The idea of living in the present is ancient in the orient but comparatively wet-behind-the-ears in the West, where it didn’t get much attention until the nineteen sixties— and even then few people understood the concept.
It’s actually a very beautiful teaching, even if examined critically; if we can stop living in the artificial constructs of our own minds, that is to say within our thoughts (regrets and resentments) about the past and future (worries and wishful thinking), we can experience the peace and power of our only true reality: what we’re experiencing in this moment.
But we need to be careful about how we implement this philosophy.
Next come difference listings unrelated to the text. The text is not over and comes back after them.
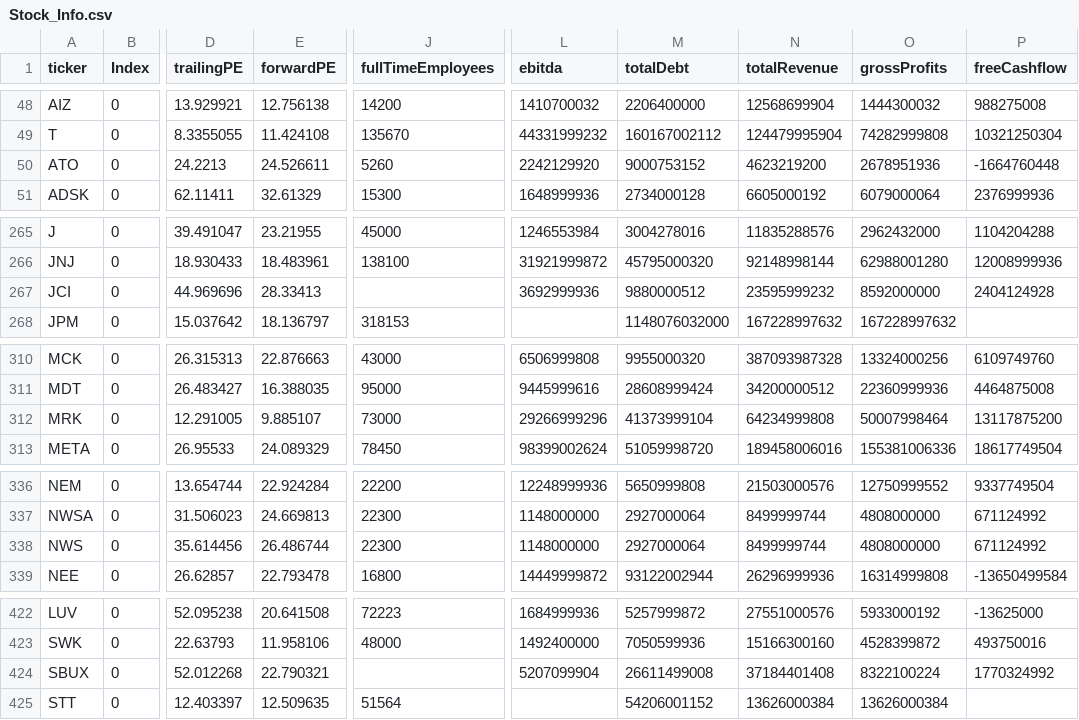
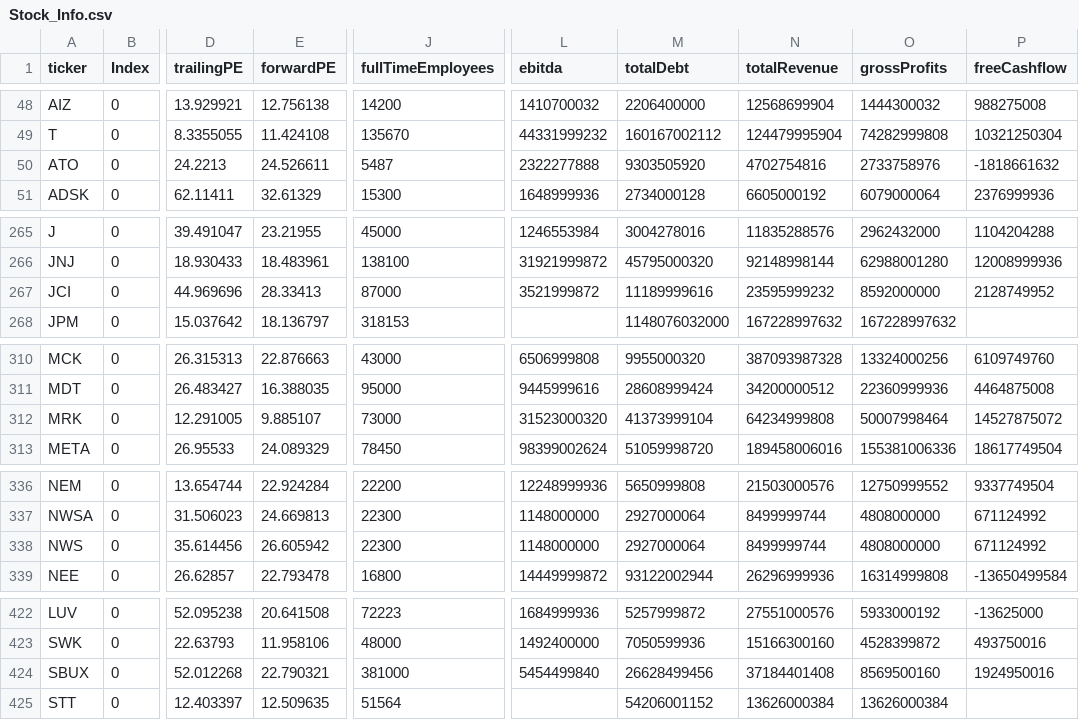
Before and after one commit to fcester/Data_Stock, a CSV file: Stock_Info.csv, drawn as a sheet; only a part is shown, gaps mark what is left out; the diff names each change by its address in the sheet, - before the commit and + after, or states it on an @@ line.

Commit message:
📈 Actualización automática

```diff
--- a/Stock_Info.csv
+++ b/Stock_Info.csv
-J50 (fullTimeEmployees): 5260
+J50 (fullTimeEmployees): 5487
-L50 (ebitda): 2242129920
+L50 (ebitda): 2322277888
-M50 (totalDebt): 9000753152
+M50 (totalDebt): 9303505920
-N50 (totalRevenue): 4623219200
+N50 (totalRevenue): 4702754816
-O50 (grossProfits): 2678951936
+O50 (grossProfits): 2733758976
-P50 (freeCashflow): -1664760448
+P50 (freeCashflow): -1818661632
-J267 (fullTimeEmployees): (empty)
+J267 (fullTimeEmployees): 87000
-L267 (ebitda): 3692999936
+L267 (ebitda): 3521999872
-M267 (totalDebt): 9880000512
+M267 (totalDebt): 11189999616
-P267 (freeCashflow): 2404124928
+P267 (freeCashflow): 2128749952
-L312 (ebitda): 29266999296
+L312 (ebitda): 31523000320
-P312 (freeCashflow): 13117875200
+P312 (freeCashflow): 14527875072
-E338 (forwardPE): 26.486744
+E338 (forwardPE): 26.605942
-J424 (fullTimeEmployees): (empty)
+J424 (fullTimeEmployees): 381000
-L424 (ebitda): 5207099904
+L424 (ebitda): 5454499840
-M424 (totalDebt): 26611499008
+M424 (totalDebt): 26628499456
-O424 (grossProfits): 8322100224
+O424 (grossProfits): 8569500160
-P424 (freeCashflow): 1770324992
+P424 (freeCashflow): 1924950016
```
The Mindful Bard is mostly interested in the unfurling of the creative self, and so any attempt to “cut off” any piece of life, including thought constructs, doesn’t quite jibe.
If we were to take all the beauty, truth, and goodness implicit in the statement “live in the now” but then remember that our responses to this moment are founded on the conditioning of the past— including a host of beautiful experiences and epiphanies— as well as on a creative (hopefully positive and proactive) vision of the future, the now can become not a place of exclusion and insularity but rather a place of summing up, a place to stop and eat your provisions, to rest and reflect on the events of the day, to rally yourself for your next great work.
In short, when you enter “the now” (as hopefully you will do often because it really is a form of optimal experience) it will be less of an isolation chamber and more like the mountaintop resting spot of a cowboy watching the sunset, reflecting on his day’s work, and contemplating the folly of the town below, feeling profoundly grateful that he no longer has to be a part of it.